Missionary societies

Research output: Chapter in Book/Report/Conference proceedingChapter (peer-reviewed)peer-review


While some of the global reach of Dissenting traditions is due to the vagaries of migration from Britain in the early modern period, much of it is also the result of the deliberate propagation of the faith in which the Missionary Societies, formed between the French Revolution and the early nineteenth century, were key. Older scholarship tended to celebrate evangelical Dissent as being central to this movement. More recent exploration has shown that unlike earlier Pietist and Anglican missionary activity, the Baptist Missionary Society (1792) and London Missionary Society (1795)) had a global reach, rather than being limited to strong national/colonial networks. Given the independence from state control of these new societies, they were also entirely reliant on philanthropic giving to finance their activities.
Original languageEnglish
Title of host publicationThe Oxford History of Protestant Dissenting Traditions
Subtitle of host publicationThe Long Eighteenth Century c. 1689-c. 1828
EditorsAndrew C. Thompson
Place of PublicationOxford
PublisherOxford University Press
Number of pages18
ISBN (Print)9780198702245
Publication statusPublished - 21 Jun 2018

Publication series

NameThe Oxford History of Protestant Dissenting Traditions


  • Baptist Missionary Society
  • William Carey
  • empire
  • evangelicalism
  • London Missionary Society
  • Moravians
  • Society for the Propagation of the Gospel
  • Society for Promoting Christian Knowledge
  • Tranquebar
  • Wesleyan Methodist Missionary Society
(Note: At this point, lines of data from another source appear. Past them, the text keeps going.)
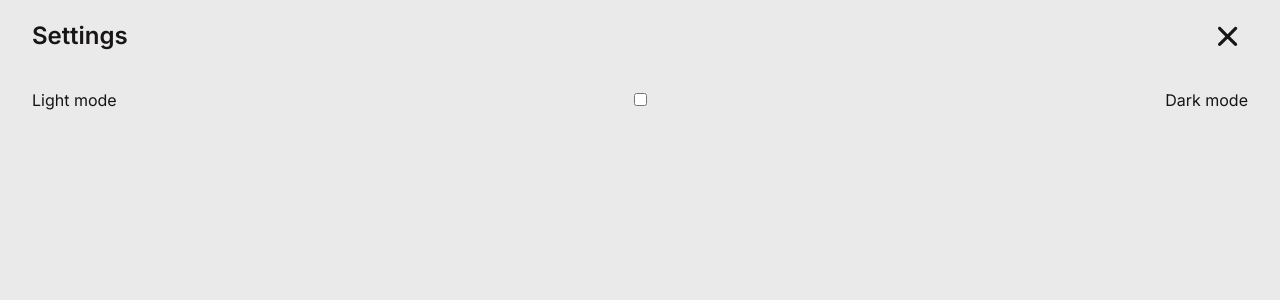
Repository: IdaHolmen/notes
Page: index.html
An editor plug-in stored every save of this project. The page is shown before and after the next save, followed by the edit.
The browser window is 1280 px wide. The pictures show the whole page.

Above is the page before, as saved 2024-10-26 18:26:13.

After the next save:
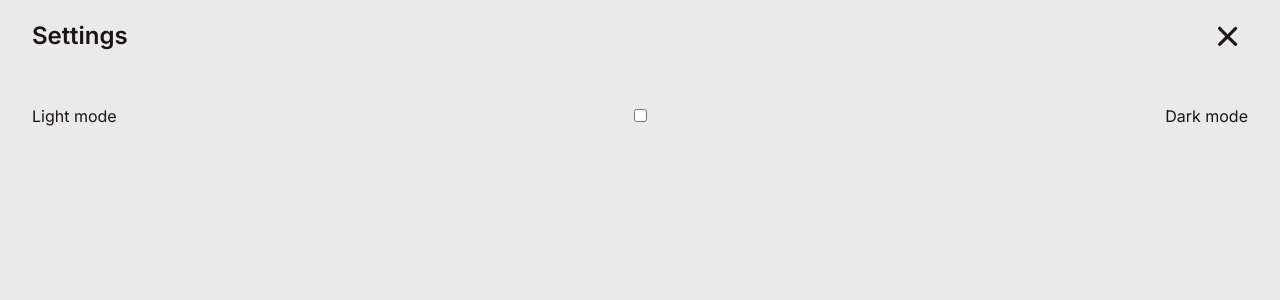
Saved 20 s later.
--- a/css/style.css
+++ b/css/style.css
@@ -97,7 +97,7 @@ body {
 
 .mode-container {
     width: 100%;
-    padding: 1rem 2rem;
+    padding: 2rem;
     display: flex;
     flex-direction: row;
     justify-content: space-between;
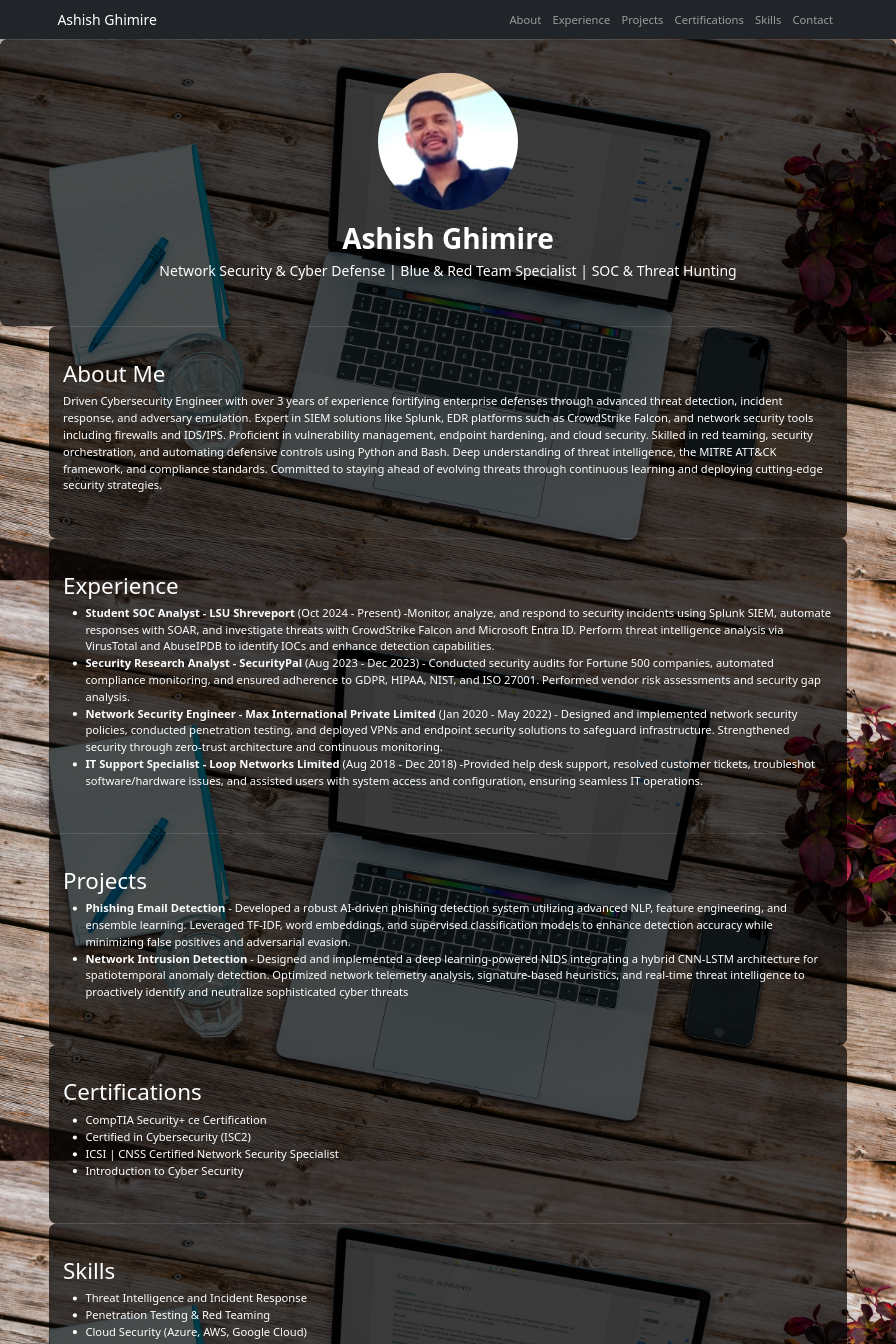
Repository: NetworkNinja11/ashishghimire.github.io
Page: index.html
An editor plug-in stored every save of this project. The page is shown before and after the next save, followed by the edit.
The browser window is 1280 px wide. The pictures show the part of the page from y = 0 to 1920 px (the page is 2753 px tall), at 70% of full size.
Backgrounds fixed to the window are drawn as part of the page.

Above is the page before, as saved 2025-03-11 01:29:10.
Not found: styles.css

After the next save:
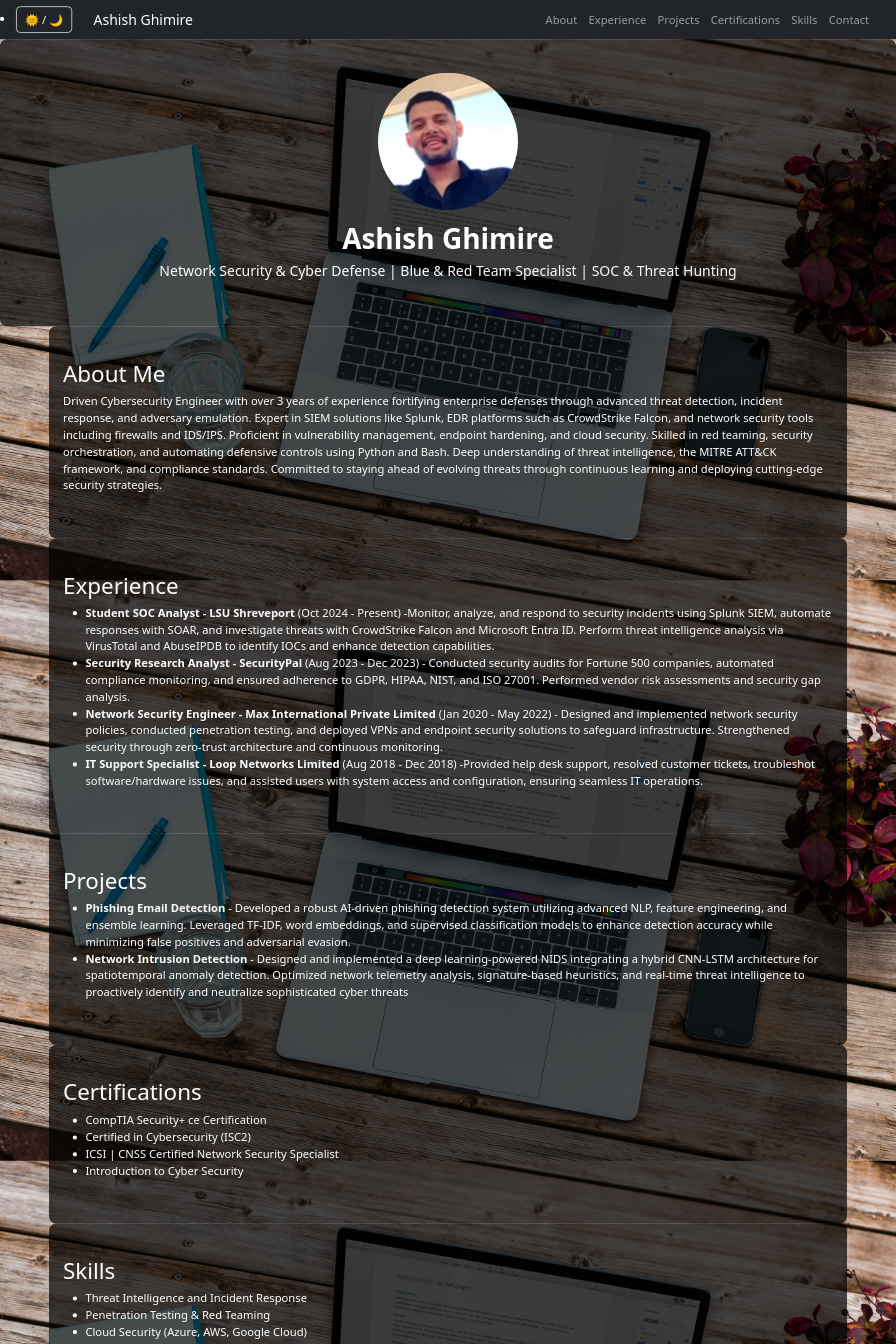
Saved 30 min 50 s later.
--- a/index.html
+++ b/index.html
@@ -21,7 +21,9 @@
     </style>
 </head>
 <body>
-    <nav class="navbar navbar-dark bg-dark navbar-expand-lg">
+    <nav class="navbar navbar-dark bg-dark navbar-expand-lg"><li class="nav-item">
+        <button id="theme-toggle" class="btn btn-outline-light">🌞 / 🌙</button>
+    </li>
         <div class="container">
             <a class="navbar-brand" href="#">Ashish Ghimire</a>
             <button class="navbar-toggler" type="button" data-bs-toggle="collapse" data-bs-target="#navbarNav">
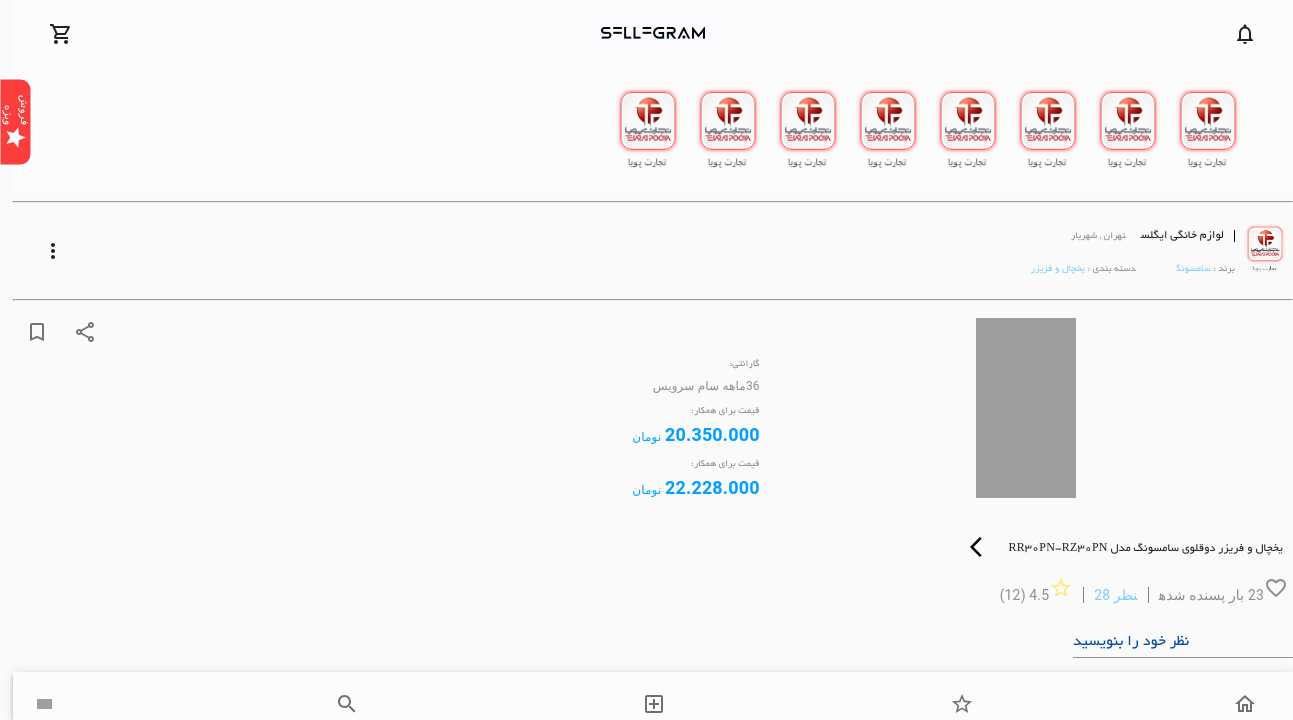
Repository: sadegh1379/selegram
Page: /login-4
An editor plug-in stored every save of this project. The page is shown before and after a run of saves, followed by the edit.
The browser window is 1280 px wide. The page is 1293 px wide, so the pictures cover 1293 px, including what lies to the right of the window. The pictures show the whole page.
Pictures or frames that could not be fetched are drawn as grey boxes. The project was rebuilt for these pictures with package versions that can differ from the ones it lists, and the page was loaded fresh each time. Also part of the build but not shown: src/components/login/Login.js, src/components/login/LoginOne.js, src/components/login/LoginThree.js.

Above is the page before, as saved 2020-09-09 14:18:23.

After the next 2 saves:
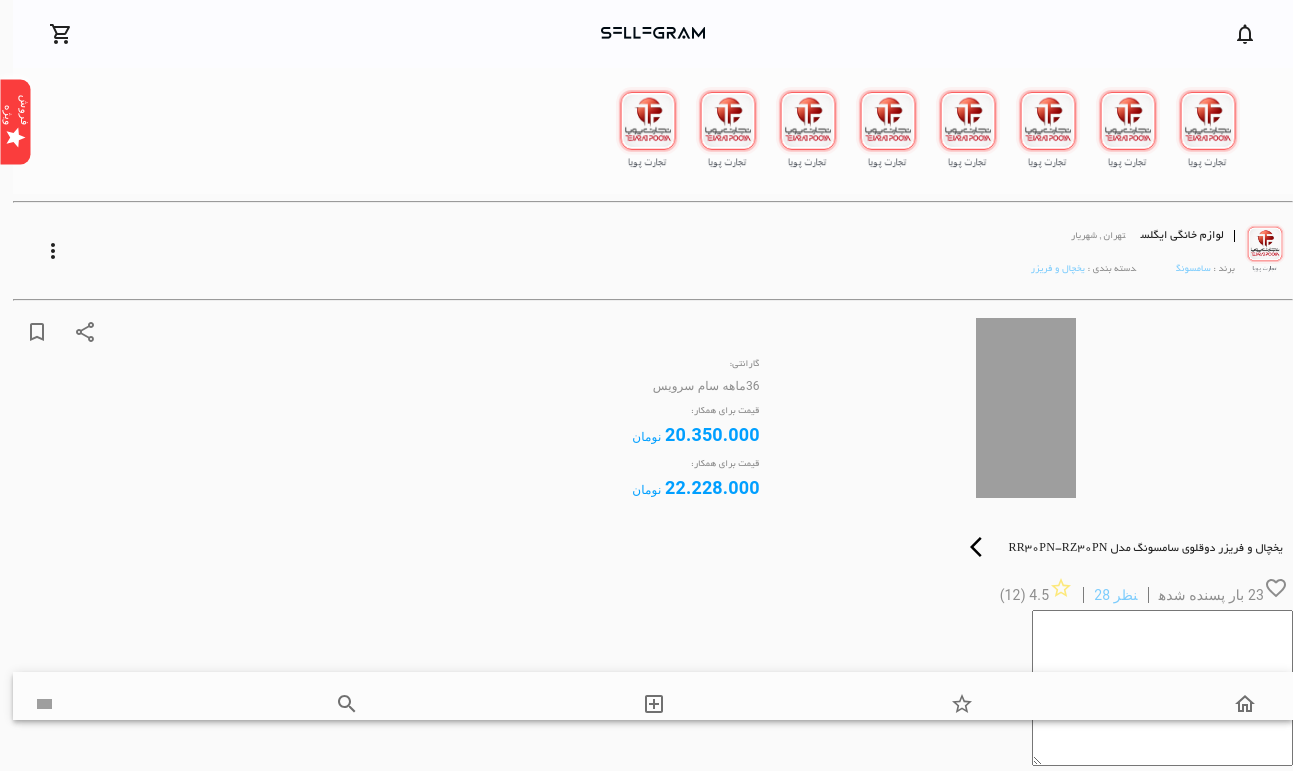
The 2 saves are shown as one change because they came seconds apart.
The last was saved 13 s later.
--- a/src/components/body/LoginFour.js
+++ b/src/components/body/LoginFour.js
@@ -134,7 +134,7 @@
             {/* Opinion */}
             <Grid>
             <form  autoComplete="off">
-                <TextField cols={10} rows={10}  id="standard-basic"  label="نظر خود را بنویسید" />
+                <textarea name="" id="" cols="30" rows="10"></textarea>
 
             </form>
             </Grid>
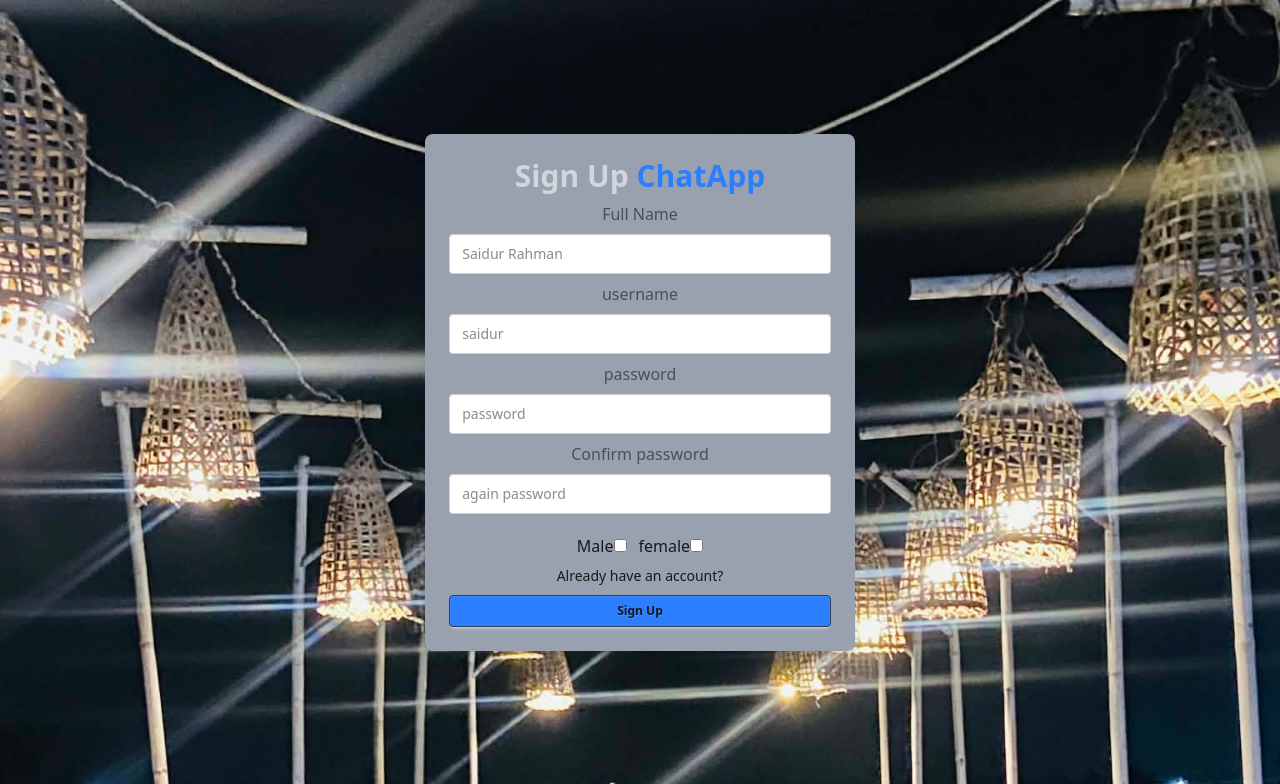
Repository: ridhukhan/chatapp
Page: /signup (app in frontend/)
An editor plug-in stored every save of this project. The page is shown before and after the next save, followed by the edit.
The browser window is 1280 px wide. The pictures show the whole page.
Backgrounds fixed to the window are drawn as part of the page. The project was rebuilt for these pictures with package versions that can differ from the ones it lists, and the page was loaded fresh each time. Also part of the build but not shown: frontend/vite.config.js, frontend/src/Components/sidebar/SearchInput.jsx, frontend/src/Components/sidebar/Conversation.jsx, frontend/src/Components/sidebar/Conversations.jsx, frontend/src/Components/sidebar/Logoutbtn.jsx, frontend/src/Components/sidebar/Sidebar.jsx, frontend/src/Components/messages/Message.jsx, frontend/src/Components/messages/Messages.jsx and 4 more.

Above is the page before, as saved 2025-12-26 12:02:32.

After the next save:
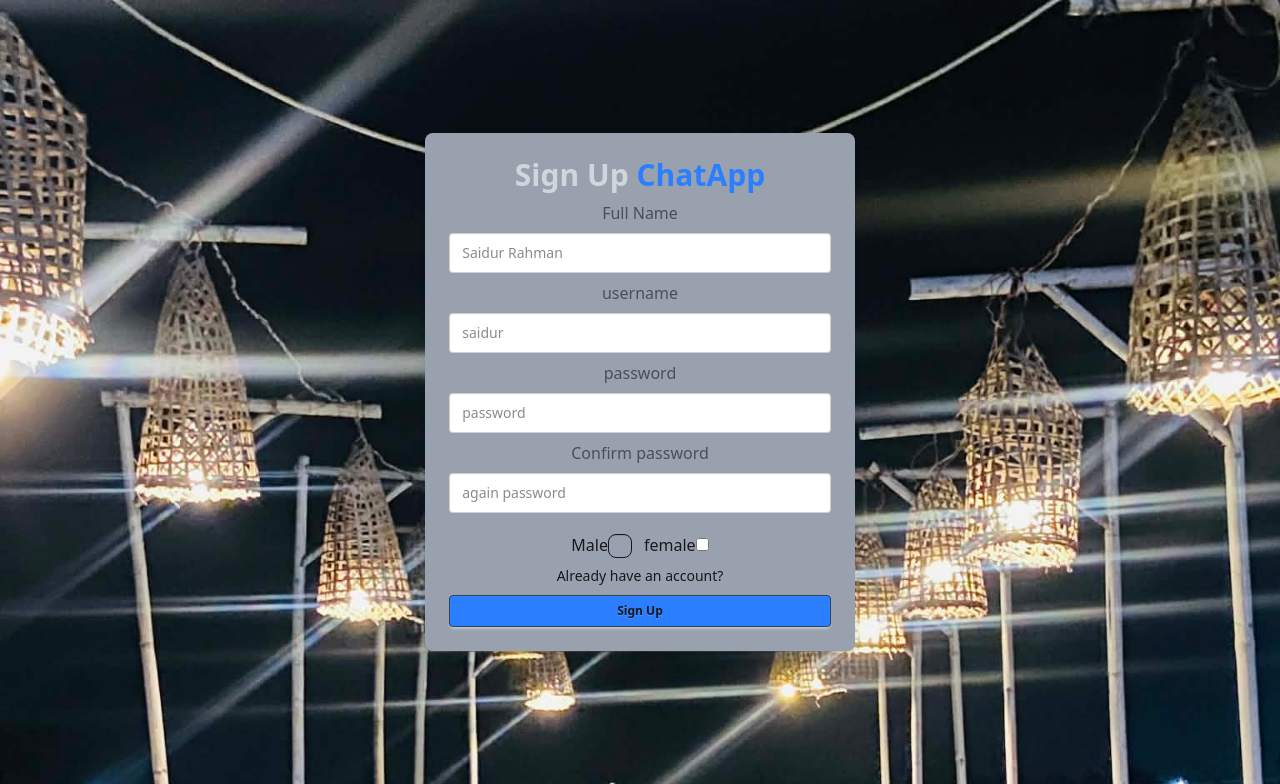
Saved 4 min 19 s later.
--- a/frontend/src/Pages/signup/GendarCheckbox.jsx
+++ b/frontend/src/Pages/signup/GendarCheckbox.jsx
@@ -9,7 +9,12 @@ const GendarCheckbox = ({onCheckboxChange,selectedGender}) => {
   <label>
     <span>Male</span>
   </label>
-  <input type="checkbox" />
+  <input type="checkbox"
+
+  className='checkbox border-slate-900'
+  checked={selectedGender==="male"}
+  onChange={()=>onCheckboxChange("male")}
+  />
 </div>
 <div>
Fingerprint Dive into the research topics of 'Missionary societies'. Together they form a unique fingerprint.

Cite this